[The records]
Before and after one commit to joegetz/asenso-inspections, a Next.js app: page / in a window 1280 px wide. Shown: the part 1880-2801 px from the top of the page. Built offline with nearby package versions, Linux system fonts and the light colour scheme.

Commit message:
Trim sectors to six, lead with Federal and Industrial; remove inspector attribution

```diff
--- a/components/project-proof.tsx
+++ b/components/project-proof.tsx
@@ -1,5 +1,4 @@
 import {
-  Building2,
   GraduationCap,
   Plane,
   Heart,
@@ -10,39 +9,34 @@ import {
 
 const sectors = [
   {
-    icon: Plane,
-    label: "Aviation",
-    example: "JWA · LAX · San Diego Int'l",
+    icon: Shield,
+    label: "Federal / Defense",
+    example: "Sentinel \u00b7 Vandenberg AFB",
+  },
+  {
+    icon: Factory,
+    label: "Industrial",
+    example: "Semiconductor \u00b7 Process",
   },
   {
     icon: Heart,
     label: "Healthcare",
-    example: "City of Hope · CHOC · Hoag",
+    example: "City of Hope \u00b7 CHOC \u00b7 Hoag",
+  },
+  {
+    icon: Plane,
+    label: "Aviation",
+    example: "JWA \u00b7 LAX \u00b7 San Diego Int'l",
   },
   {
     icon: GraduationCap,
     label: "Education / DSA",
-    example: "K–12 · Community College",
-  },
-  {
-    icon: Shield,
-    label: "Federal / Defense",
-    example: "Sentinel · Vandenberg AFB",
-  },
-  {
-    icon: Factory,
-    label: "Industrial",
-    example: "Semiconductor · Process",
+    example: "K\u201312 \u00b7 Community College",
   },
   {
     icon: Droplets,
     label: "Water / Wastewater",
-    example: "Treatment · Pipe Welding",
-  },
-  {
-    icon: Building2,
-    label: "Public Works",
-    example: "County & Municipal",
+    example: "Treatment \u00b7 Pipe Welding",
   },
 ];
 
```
[/The records]
What is expected -
Check each line above for "with" and return the ones that have it.

Reply to the task -
Before and after one commit to joegetz/asenso-inspections, a Next.js app: page / in a window 1280 px wide. Shown: the part 1880-2801 px from the top of the page. Built offline with nearby package versions, Linux system fonts and the light colour scheme.
Trim sectors to six, lead with Federal and Industrial; remove inspector attribution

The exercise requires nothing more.